“Why is education important? Because it is a key to another world,” she said. “You will be able to help your maleks [also malik, a tribal leader in Afghanistan], you may get a better job, you may get a better life and you may have an opportunity to travel around the world,” Ms. Eikenberry said. “But most importantly, you have the ability to help other people. When you’re educated, you have knowledge, you have confidence … and that brings the beauty out of you.”
The Zabul governor said the ground breaking is momentous for his people.
“This is a very historical moment,” said Gov. Muhammad Ashraf Naseri. “This gives us an opportunity to educate all of our children, who are the future of Afghanistan. We Afghans are looking for a peaceful life, and education is how we will find it.”
The Zabul PRT civil affairs officer said this event shows a commitment by Zabul for the province’s future.

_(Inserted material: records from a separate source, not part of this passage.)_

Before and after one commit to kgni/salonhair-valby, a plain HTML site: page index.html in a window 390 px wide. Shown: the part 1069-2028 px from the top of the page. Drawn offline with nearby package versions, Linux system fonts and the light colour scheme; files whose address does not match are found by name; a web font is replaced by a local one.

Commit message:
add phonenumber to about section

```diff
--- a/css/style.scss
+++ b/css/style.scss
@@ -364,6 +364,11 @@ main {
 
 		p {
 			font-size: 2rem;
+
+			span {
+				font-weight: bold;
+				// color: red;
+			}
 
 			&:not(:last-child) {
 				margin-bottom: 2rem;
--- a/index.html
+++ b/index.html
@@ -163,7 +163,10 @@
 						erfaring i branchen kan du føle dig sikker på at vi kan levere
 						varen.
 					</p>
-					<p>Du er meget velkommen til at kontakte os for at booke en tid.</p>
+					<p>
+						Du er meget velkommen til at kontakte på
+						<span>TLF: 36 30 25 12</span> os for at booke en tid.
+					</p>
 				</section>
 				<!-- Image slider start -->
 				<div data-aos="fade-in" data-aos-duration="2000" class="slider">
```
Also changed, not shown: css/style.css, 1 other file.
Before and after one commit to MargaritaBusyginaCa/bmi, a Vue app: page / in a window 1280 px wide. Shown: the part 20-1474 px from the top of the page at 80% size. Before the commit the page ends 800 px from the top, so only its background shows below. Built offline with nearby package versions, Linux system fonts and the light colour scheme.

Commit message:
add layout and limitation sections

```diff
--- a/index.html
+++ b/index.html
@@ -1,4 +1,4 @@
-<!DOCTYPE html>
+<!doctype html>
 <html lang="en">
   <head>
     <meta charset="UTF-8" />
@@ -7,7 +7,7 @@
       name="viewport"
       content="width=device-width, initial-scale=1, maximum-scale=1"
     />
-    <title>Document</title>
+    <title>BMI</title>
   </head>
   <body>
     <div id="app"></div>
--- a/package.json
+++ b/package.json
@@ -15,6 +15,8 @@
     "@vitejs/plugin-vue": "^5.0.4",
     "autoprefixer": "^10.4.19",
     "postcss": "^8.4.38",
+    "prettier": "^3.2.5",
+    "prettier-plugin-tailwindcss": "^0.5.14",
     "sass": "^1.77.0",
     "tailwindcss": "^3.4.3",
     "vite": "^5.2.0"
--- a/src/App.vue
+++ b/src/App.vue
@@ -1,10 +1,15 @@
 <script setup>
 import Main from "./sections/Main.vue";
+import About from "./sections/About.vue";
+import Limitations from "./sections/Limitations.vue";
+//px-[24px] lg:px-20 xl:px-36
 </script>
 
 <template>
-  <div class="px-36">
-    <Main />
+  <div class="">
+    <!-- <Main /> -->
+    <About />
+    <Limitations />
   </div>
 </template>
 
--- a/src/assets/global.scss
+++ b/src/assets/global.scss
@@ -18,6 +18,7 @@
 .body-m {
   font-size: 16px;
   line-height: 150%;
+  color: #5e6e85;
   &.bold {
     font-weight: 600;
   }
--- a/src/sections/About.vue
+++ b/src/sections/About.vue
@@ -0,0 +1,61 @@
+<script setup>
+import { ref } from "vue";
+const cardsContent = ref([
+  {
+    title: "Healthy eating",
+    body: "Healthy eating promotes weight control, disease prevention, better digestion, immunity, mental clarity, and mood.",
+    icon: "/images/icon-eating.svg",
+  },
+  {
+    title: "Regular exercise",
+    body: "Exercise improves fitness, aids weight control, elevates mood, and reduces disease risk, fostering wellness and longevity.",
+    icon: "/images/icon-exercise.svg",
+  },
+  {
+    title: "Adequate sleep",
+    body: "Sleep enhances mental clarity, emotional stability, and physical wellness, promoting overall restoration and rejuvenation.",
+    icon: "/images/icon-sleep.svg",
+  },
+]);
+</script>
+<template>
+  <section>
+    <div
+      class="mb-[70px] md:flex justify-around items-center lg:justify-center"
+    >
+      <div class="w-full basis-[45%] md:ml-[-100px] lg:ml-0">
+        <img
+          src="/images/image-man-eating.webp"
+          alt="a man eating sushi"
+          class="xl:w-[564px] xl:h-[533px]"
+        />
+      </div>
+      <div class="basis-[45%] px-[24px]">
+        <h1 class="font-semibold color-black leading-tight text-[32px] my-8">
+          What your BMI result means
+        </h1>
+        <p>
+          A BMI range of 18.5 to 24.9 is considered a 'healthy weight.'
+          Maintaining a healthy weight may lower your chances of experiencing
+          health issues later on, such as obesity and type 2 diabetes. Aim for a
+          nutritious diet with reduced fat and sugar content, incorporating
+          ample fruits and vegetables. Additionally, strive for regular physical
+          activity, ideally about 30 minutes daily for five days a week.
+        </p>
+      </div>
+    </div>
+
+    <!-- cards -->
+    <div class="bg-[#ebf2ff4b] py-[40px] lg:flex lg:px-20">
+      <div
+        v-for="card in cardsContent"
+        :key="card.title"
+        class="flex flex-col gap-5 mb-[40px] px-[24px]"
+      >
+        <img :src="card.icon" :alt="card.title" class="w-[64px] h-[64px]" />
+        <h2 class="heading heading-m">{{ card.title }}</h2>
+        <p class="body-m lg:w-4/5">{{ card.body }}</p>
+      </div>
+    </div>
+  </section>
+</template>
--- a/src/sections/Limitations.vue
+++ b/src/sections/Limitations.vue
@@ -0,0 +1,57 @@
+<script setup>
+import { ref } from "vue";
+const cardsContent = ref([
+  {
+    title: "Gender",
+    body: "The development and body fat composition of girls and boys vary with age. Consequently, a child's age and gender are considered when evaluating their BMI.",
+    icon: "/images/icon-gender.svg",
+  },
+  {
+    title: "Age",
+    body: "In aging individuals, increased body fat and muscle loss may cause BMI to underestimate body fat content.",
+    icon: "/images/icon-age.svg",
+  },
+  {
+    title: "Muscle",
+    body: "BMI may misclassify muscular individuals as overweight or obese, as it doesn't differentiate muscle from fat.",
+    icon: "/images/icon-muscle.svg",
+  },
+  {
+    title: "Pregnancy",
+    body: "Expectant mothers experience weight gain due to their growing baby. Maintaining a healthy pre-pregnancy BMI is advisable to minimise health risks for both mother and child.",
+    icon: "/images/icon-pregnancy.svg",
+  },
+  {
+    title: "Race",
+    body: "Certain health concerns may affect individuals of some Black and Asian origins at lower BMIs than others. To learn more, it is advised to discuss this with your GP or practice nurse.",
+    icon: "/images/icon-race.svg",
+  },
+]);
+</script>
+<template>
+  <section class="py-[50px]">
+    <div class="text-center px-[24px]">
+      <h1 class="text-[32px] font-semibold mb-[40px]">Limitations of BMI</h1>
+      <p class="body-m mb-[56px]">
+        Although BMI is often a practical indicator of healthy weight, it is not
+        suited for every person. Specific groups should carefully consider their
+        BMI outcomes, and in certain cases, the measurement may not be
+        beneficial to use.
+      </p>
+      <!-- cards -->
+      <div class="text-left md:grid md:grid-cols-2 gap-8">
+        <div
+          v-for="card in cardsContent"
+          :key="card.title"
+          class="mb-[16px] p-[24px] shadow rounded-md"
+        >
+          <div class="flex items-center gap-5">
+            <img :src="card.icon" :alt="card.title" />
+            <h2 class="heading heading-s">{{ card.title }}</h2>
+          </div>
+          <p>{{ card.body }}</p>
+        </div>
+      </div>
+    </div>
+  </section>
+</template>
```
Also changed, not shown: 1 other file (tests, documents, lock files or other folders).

“The Taliban oppresses its people by keeping them primarily uneducated and illiterate,” said Army 1st Lt. Robert Smalls. “A town that has the opportunity to send its children, and especially its girls, to school, will shed some of that oppression off of them.
“Our hope is that this will further educate the people of this community, giving them the chance to make their community their own, free from any outside influences,” he added.
Shifting to Iraq, a new base security procedure is keeping servicemembers safe at Joint Base Balad. Staff Sgt. J.G. Buzanowski wrote a great story at Airmen patrol outside to protect inside. Airmen from 532nd Expeditionary Security Forces Squadron conduct patrols outside the base to ensure the base’s safety.
An Airman deployed from Andrews Air Force Base, Md., said the patrols also have an outside-the-wire effect on local Iraqis.
“They don’t want violence in their villages and homes, so if we’re friendly with them, they’re more likely to work with us,” said Tech. Sgt. Emmett Mack III, a squad leader. “We talk to the locals, and if they have needs that aren’t being met, we work with the Army teams who are handling that aspect of the mission. But our job helps them as well as us.”
A three-tour veteran of Iraq from Holloman Air Force Base, N.M., said the patrols help create a relationship with local Iraqis.
“We don’t get mortared nearly as much as we used to,” said Senior Airman Brendan Cunniff. “A lot of that is because of these patrols. (Locals) see us every day and if people know you, they’re less likely to want to see you get hurt.”
(Pentagon Airman is written by Master Sgt. Russell P. Petcoff, Secretary of the Air Force Public Affairs.)